Preparations for Next Moonwalk Simulations Underway (and Underwater)

A painter applies a fresh coat of paint to the NASA “meatball” logo on the north façade of Glenn Research Center’s Flight Research Building, or hangar, in 2006.
Credit: NASA/Marvin Smith

On July 15, 2024, NASA’s logo is turning 65. The iconic symbol, known affectionately as “the meatball,” was developed at NASA’s Lewis Research Center in Cleveland (now called NASA Glenn). Employee James Modarelli, who started his career at the center as an artist and technical illustrator, was its chief designer.

The red, white, and blue design, which includes elements representing NASA’s space and aeronautics missions, became the official logo of the United States’ new space agency in 1959. A simplified version of NASA’s former seal, the symbol has launched on rockets, flown to the Moon and beyond, and even adorns the International Space Station.

Along with its importance as a timeless symbol of exploration and discovery, the logo is also one of the world’s most recognized brand symbols. It gained its nickname in 1975 to differentiate it from NASA’s “worm” logotype. The “meatball” and these other NASA designs have made waves in pop culture.

“NASA’s brand elements are wildly popular.”

Aimee crane

Merchandising and Branding Clearance Manager

“NASA’s brand elements are wildly popular,” said Aimee Crane, merchandising and branding clearance manager for the agency. “Every year, the agency receives requests to merchandise more than 10,000 NASA-inspired items.”

To mark the “meatball” logo’s birthday and highlight the center’s contributions to its design, NASA Glenn will host a free admission day at Great Lakes Science Center in Cleveland from 10 a.m. to 5 p.m. ET on July 15. A birthday celebration and cake-cutting ceremony will begin at 10:30 a.m. and feature remarks from center leadership, a visit from the Modarelli family, and special presentations from the city and state.
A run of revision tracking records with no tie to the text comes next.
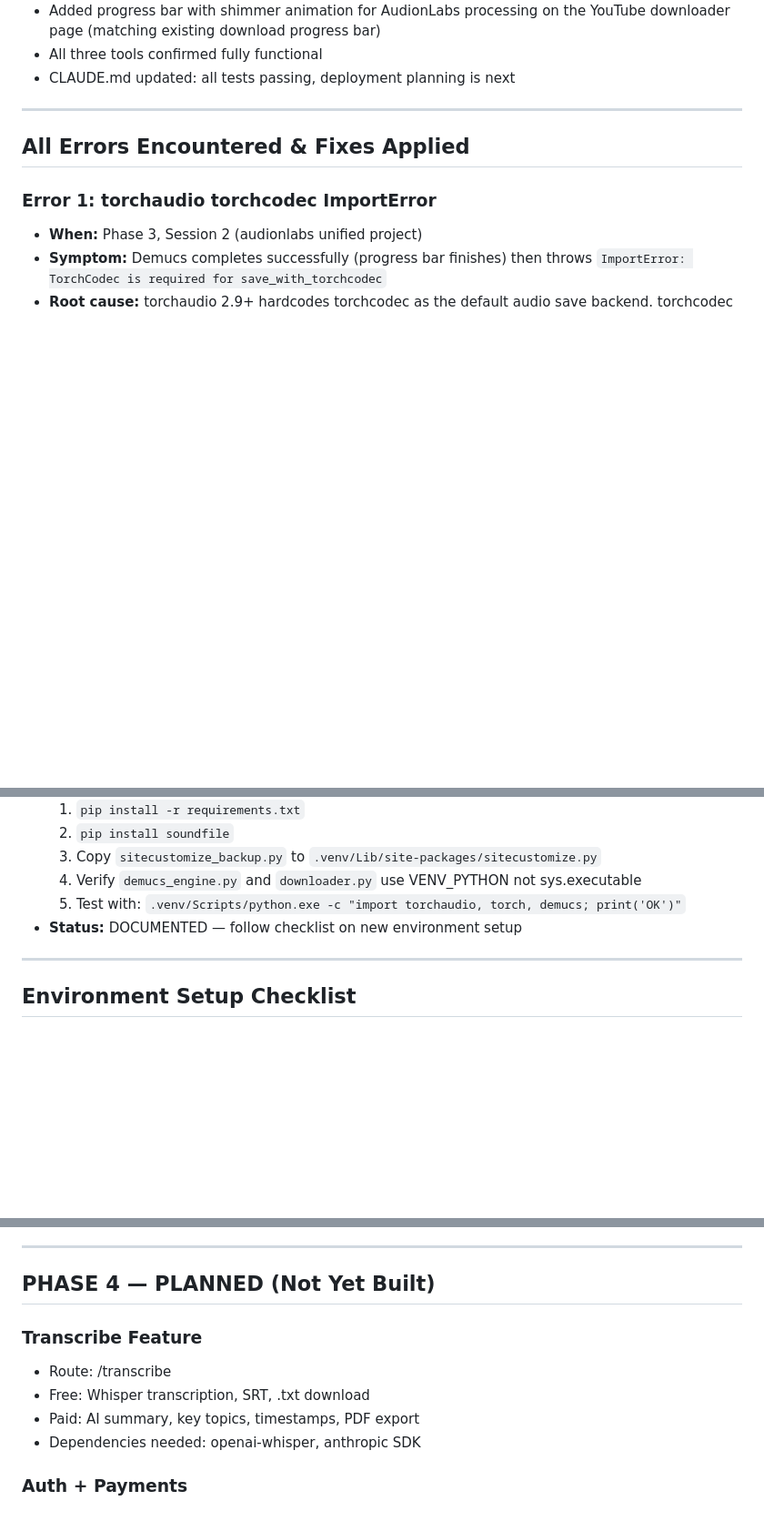
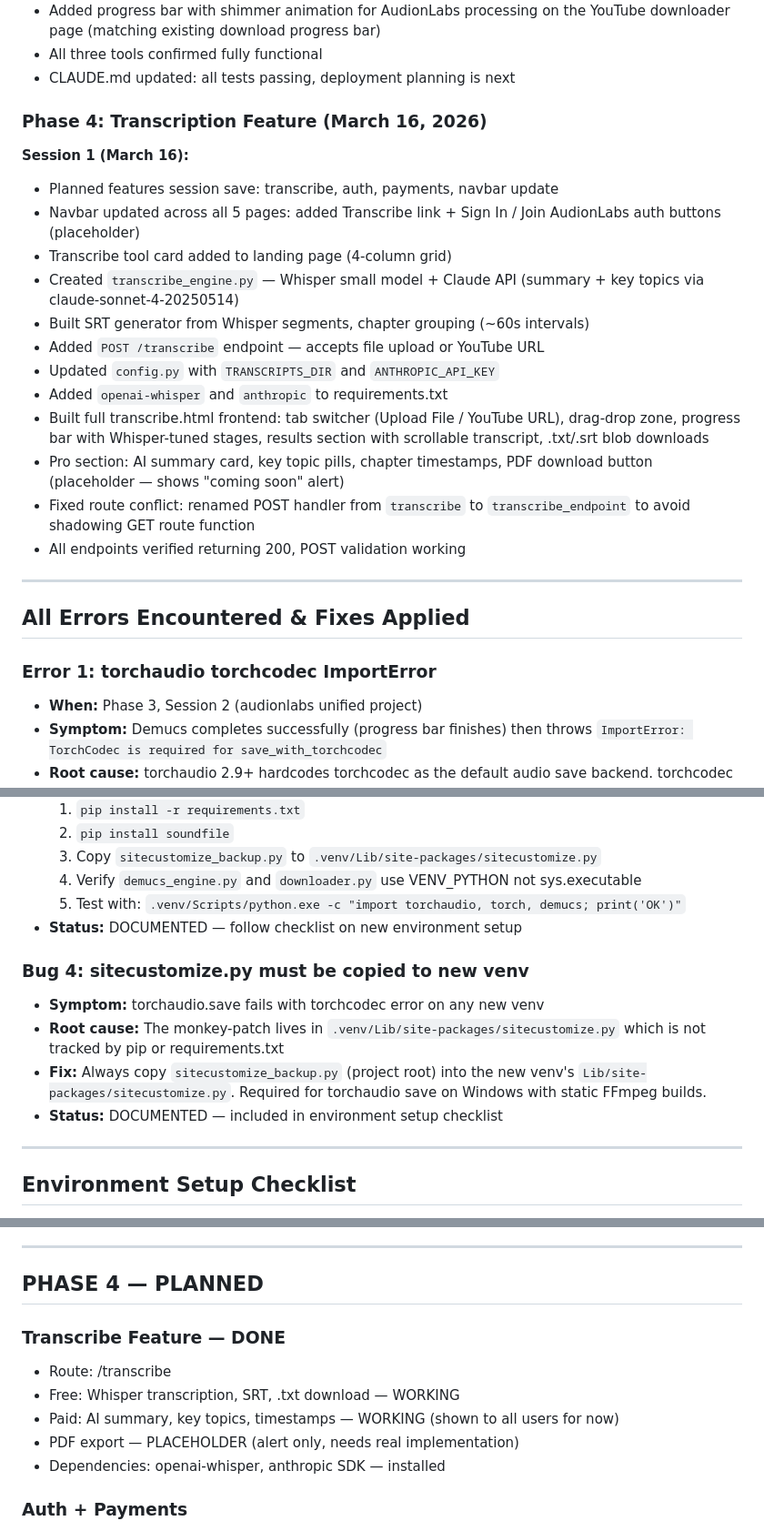
Before and after one commit to mthomas3254/audionlabs, a Markdown page: BLUEPRINT.md, 3 parts joined by grey strips. Shown at 91% size. Rendered like a GitHub page; blank space fills up the shorter version.

Commit message:
docs: transcribe feature complete — session save
Co-Authored-By: Claude Opus 4.6 <noreply@anthropic.com>

```diff
--- a/BLUEPRINT.md
+++ b/BLUEPRINT.md
@@ -223,6 +228,28 @@ calls. One port, one codebase.
   on the YouTube downloader page (matching existing download progress bar)
 - All three tools confirmed fully functional
 - CLAUDE.md updated: all tests passing, deployment planning is next
+
+### Phase 4: Transcription Feature (March 16, 2026)
+
+**Session 1 (March 16):**
+- Planned features session save: transcribe, auth, payments, navbar update
+- Navbar updated across all 5 pages: added Transcribe link + Sign In / Join
+  AudionLabs auth buttons (placeholder)
+- Transcribe tool card added to landing page (4-column grid)
+- Created `transcribe_engine.py` — Whisper small model + Claude API
+  (summary + key topics via claude-sonnet-4-20250514)
+- Built SRT generator from Whisper segments, chapter grouping (~60s intervals)
+- Added `POST /transcribe` endpoint — accepts file upload or YouTube URL
+- Updated `config.py` with `TRANSCRIPTS_DIR` and `ANTHROPIC_API_KEY`
+- Added `openai-whisper` and `anthropic` to requirements.txt
+- Built full transcribe.html frontend: tab switcher (Upload File / YouTube URL),
+  drag-drop zone, progress bar with Whisper-tuned stages, results section
+  with scrollable transcript, .txt/.srt blob downloads
+- Pro section: AI summary card, key topic pills, chapter timestamps,
+  PDF download button (placeholder — shows "coming soon" alert)
+- Fixed route conflict: renamed POST handler from `transcribe` to
+  `transcribe_endpoint` to avoid shadowing GET route function
+- All endpoints verified returning 200, POST validation working
 
 ---
 
@@ -369,6 +396,15 @@ environments. Do not delete this section.
   4. Verify `demucs_engine.py` and `downloader.py` use VENV_PYTHON not sys.executable
   5. Test with: `.venv/Scripts/python.exe -c "import torchaudio, torch, demucs; print('OK')"`
 - **Status:** DOCUMENTED — follow checklist on new environment setup
+
+### Bug 4: sitecustomize.py must be copied to new venv
+- **Symptom:** torchaudio.save fails with torchcodec error on any new venv
+- **Root cause:** The monkey-patch lives in `.venv/Lib/site-packages/sitecustomize.py`
+  which is not tracked by pip or requirements.txt
+- **Fix:** Always copy `sitecustomize_backup.py` (project root) into the new venv's
+  `Lib/site-packages/sitecustomize.py`. Required for torchaudio save on Windows
+  with static FFmpeg builds.
+- **Status:** DOCUMENTED — included in environment setup checklist
 
 ---
 
@@ -551,13 +587,14 @@ uvicorn processes that hold the port open.
 
 ---
 
-## PHASE 4 — PLANNED (Not Yet Built)
+## PHASE 4 — PLANNED
 
-### Transcribe Feature
+### Transcribe Feature — DONE
 - Route: /transcribe
-- Free: Whisper transcription, SRT, .txt download
-- Paid: AI summary, key topics, timestamps, PDF export
-- Dependencies needed: openai-whisper, anthropic SDK
+- Free: Whisper transcription, SRT, .txt download — WORKING
+- Paid: AI summary, key topics, timestamps — WORKING (shown to all users for now)
+- PDF export — PLACEHOLDER (alert only, needs real implementation)
+- Dependencies: openai-whisper, anthropic SDK — installed
 
 ### Auth + Payments
 - User accounts before paid features launch
```
Also changed, not shown: other parts of BLUEPRINT.md (+7 -2 lines), CLAUDE.md (+29 -16 lines).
Workers install the NASA “meatball” logo on the front of the Flight Research Building, or hangar, at Lewis Research Center (now NASA Glenn) in 1962.
Credit: NASA
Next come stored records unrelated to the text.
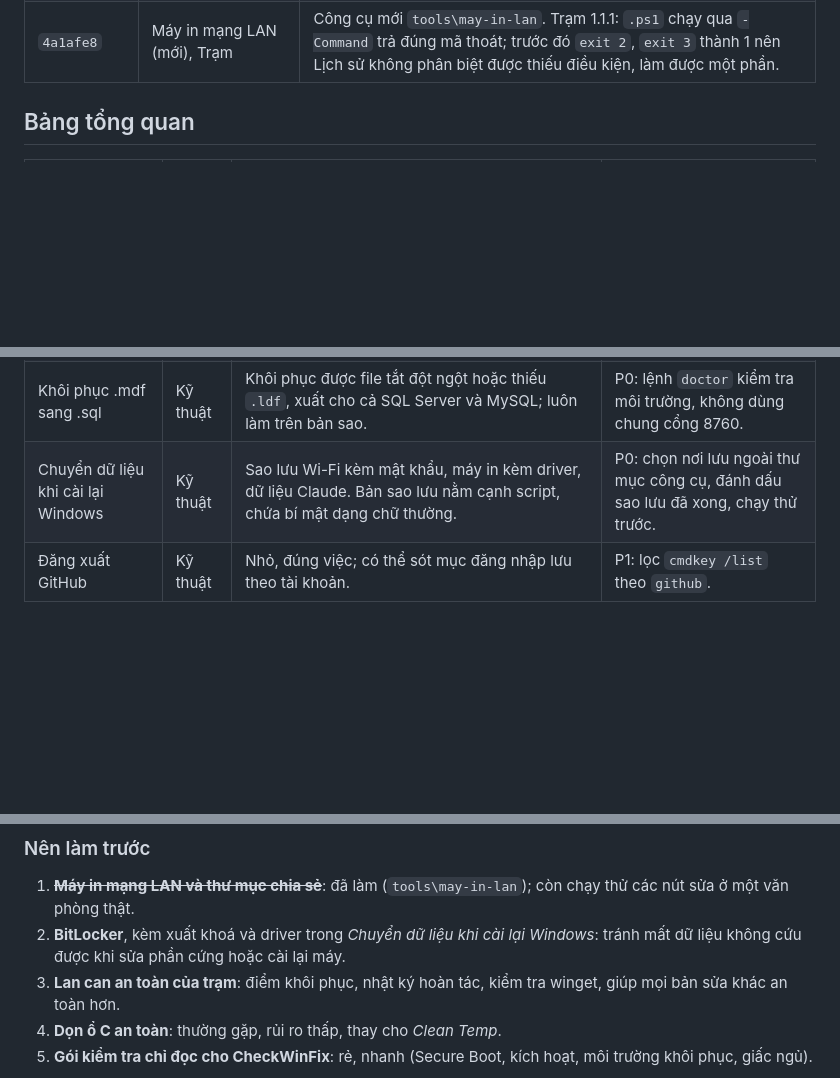
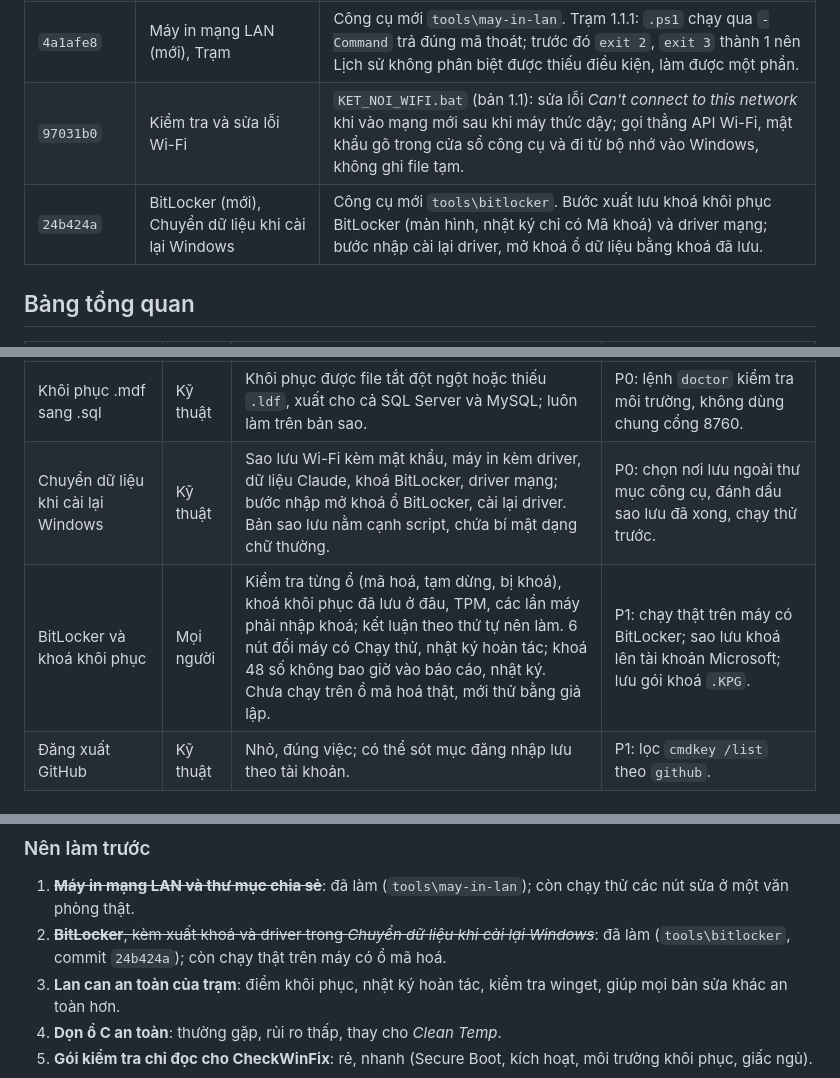
Before and after one commit to NovWyatt/Tool_Win, a Markdown page: docs/PHAN-TICH-NANG-CAP.md, 3 parts joined by grey strips. GitHub-like rendering; blank space fills up the shorter version.

```diff
--- a/docs/PHAN-TICH-NANG-CAP.md
+++ b/docs/PHAN-TICH-NANG-CAP.md
@@ -45,6 +46,8 @@ Mức ưu tiên:
 | `0c73dc2`, `840a0ef` | MyExcelFix, mdf2sql | Thêm `HOAN_TAC.bat` (hoàn tác từ trạm) và `CHAY_DONG_LENH.bat` (xem thông tin, chuyển đổi không cần trình duyệt). |
 | `cabde6b` | DWG sang PDF | Giải mã chữ font TCVN3 (`.VnTime`, `.VnArial`...); chuyển lại KT-02, trang KT01-02 hết lỗi chữ (`®-êng ®Êt` → "đường đất"). Đã quét 13 bản vẽ còn lại của bộ SAMSORA: không bản nào dùng TCVN3. |
 | `4a1afe8` | Máy in mạng LAN (mới), Trạm | Công cụ mới `tools\may-in-lan`. Trạm 1.1.1: `.ps1` chạy qua `-Command` trả đúng mã thoát; trước đó `exit 2`, `exit 3` thành 1 nên Lịch sử không phân biệt được thiếu điều kiện, làm được một phần. |
+| `97031b0` | Kiểm tra và sửa lỗi Wi-Fi | `KET_NOI_WIFI.bat` (bản 1.1): sửa lỗi *Can't connect to this network* khi vào mạng mới sau khi máy thức dậy; gọi thẳng API Wi-Fi, mật khẩu gõ trong cửa sổ công cụ và đi từ bộ nhớ vào Windows, không ghi file tạm. |
+| `24b424a` | BitLocker (mới), Chuyển dữ liệu khi cài lại Windows | Công cụ mới `tools\bitlocker`. Bước xuất lưu khoá khôi phục BitLocker (màn hình, nhật ký chỉ có Mã khoá) và driver mạng; bước nhập cài lại driver, mở khoá ổ dữ liệu bằng khoá đã lưu. |
 
 ## Bảng tổng quan
 
@@ -61,7 +64,8 @@ Mức ưu tiên:
 | DWG sang PDF | Mọi người | Không cần AutoCAD; mỗi khung bản vẽ một trang; giải mã chữ VNI và TCVN3. Bản vẽ lớn chậm (5–35 phút). | P1: bộ bản vẽ mẫu để kiểm tra khi nâng thư viện. |
 | Ghi âm sang Word | Mọi người | Chạy offline trên card NVIDIA, nhanh khoảng 5 lần thời gian thực, đánh dấu chỗ máy nghe kém chắc chắn. | P1: tên kết quả giữ đuôi file gốc, lưu tiến độ để chạy tiếp, chỉ chạy lại bằng CPU khi đúng là lỗi card. |
 | Khôi phục .mdf sang .sql | Kỹ thuật | Khôi phục được file tắt đột ngột hoặc thiếu `.ldf`, xuất cho cả SQL Server và MySQL; luôn làm trên bản sao. | P0: lệnh `doctor` kiểm tra môi trường, không dùng chung cổng 8760. |
-| Chuyển dữ liệu khi cài lại Windows | Kỹ thuật | Sao lưu Wi-Fi kèm mật khẩu, máy in kèm driver, dữ liệu Claude. Bản sao lưu nằm cạnh script, chứa bí mật dạng chữ thường. | P0: chọn nơi lưu ngoài thư mục công cụ, đánh dấu sao lưu đã xong, chạy thử trước. |
+| Chuyển dữ liệu khi cài lại Windows | Kỹ thuật | Sao lưu Wi-Fi kèm mật khẩu, máy in kèm driver, dữ liệu Claude, khoá BitLocker, driver mạng; bước nhập mở khoá ổ BitLocker, cài lại driver. Bản sao lưu nằm cạnh script, chứa bí mật dạng chữ thường. | P0: chọn nơi lưu ngoài thư mục công cụ, đánh dấu sao lưu đã xong, chạy thử trước. |
+| BitLocker và khoá khôi phục | Mọi người | Kiểm tra từng ổ (mã hoá, tạm dừng, bị khoá), khoá khôi phục đã lưu ở đâu, TPM, các lần máy phải nhập khoá; kết luận theo thứ tự nên làm. 6 nút đổi máy có Chạy thử, nhật ký hoàn tác; khoá 48 số không bao giờ vào báo cáo, nhật ký. Chưa chạy trên ổ mã hoá thật, mới thử bằng giả lập. | P1: chạy thật trên máy có BitLocker; sao lưu khoá lên tài khoản Microsoft; lưu gói khoá `.KPG`. |
 | Đăng xuất GitHub | Kỹ thuật | Nhỏ, đúng việc; có thể sót mục đăng nhập lưu theo tài khoản. | P1: lọc `cmdkey /list` theo `github`. |
 
 ## Vấn đề chung
@@ -312,8 +326,8 @@ máy in).
 
 1. ~~**Máy in mạng LAN và thư mục chia sẻ**~~: đã làm (`tools\may-in-lan`); còn chạy thử các nút sửa ở một văn phòng
    thật.
-2. **BitLocker**, kèm xuất khoá và driver trong *Chuyển dữ liệu khi cài lại Windows*: tránh mất dữ liệu không cứu
-   được khi sửa phần cứng hoặc cài lại máy.
+2. ~~**BitLocker**, kèm xuất khoá và driver trong *Chuyển dữ liệu khi cài lại Windows*~~: đã làm (`tools\bitlocker`,
+   commit `24b424a`); còn chạy thật trên máy có ổ mã hoá.
 3. **Lan can an toàn của trạm**: điểm khôi phục, nhật ký hoàn tác, kiểm tra winget, giúp mọi bản sửa khác an toàn hơn.
 4. **Dọn ổ C an toàn**: thường gặp, rủi ro thấp, thay cho *Clean Temp*.
 5. **Gói kiểm tra chỉ đọc cho CheckWinFix**: rẻ, nhanh (Secure Boot, kích hoạt, môi trường khôi phục, giấc ngủ).
```
Also changed, not shown: other parts of docs/PHAN-TICH-NANG-CAP.md (+19 -9 lines).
A host of additional activities will celebrate the intersection of science and art. Visitors can meet NASA Glenn’s award-winning photographers and videographers, show off their artistic skills by participating in a coloring contest, hear more about the history and symbolism behind the logo, and learn about creative careers within the agency.

“It’s not just rocket scientists here at NASA.”

KRISTEN PARKER

NASA Glenn Communications Director

“It’s not just rocket scientists here at NASA,” said Kristen Parker, NASA Glenn’s communications director. “As we celebrate the legacy of this iconic logo, we acknowledge the essential contributions of all the career fields involved in making the agency’s missions possible. We hope this inspires the next generation of students in every discipline to explore opportunities with NASA.”

NASA’s logo is everywhere. If you’re not in the Northeast Ohio area, join the logo’s birthday celebration online by engaging with NASA Glenn on social media and sharing photos of where you’ve seen the logo in your own life.

NASA Glenn designs and develops innovative technology that’s revolutionizing air travel, advancing space exploration, and improving life on Earth. Beyond designing the logo, the center has played a part in nearly every NASA mission since the agency’s inception and continues to have a crucial role in advancing the Artemis missions to the Moon and beyond.

Read More – NASA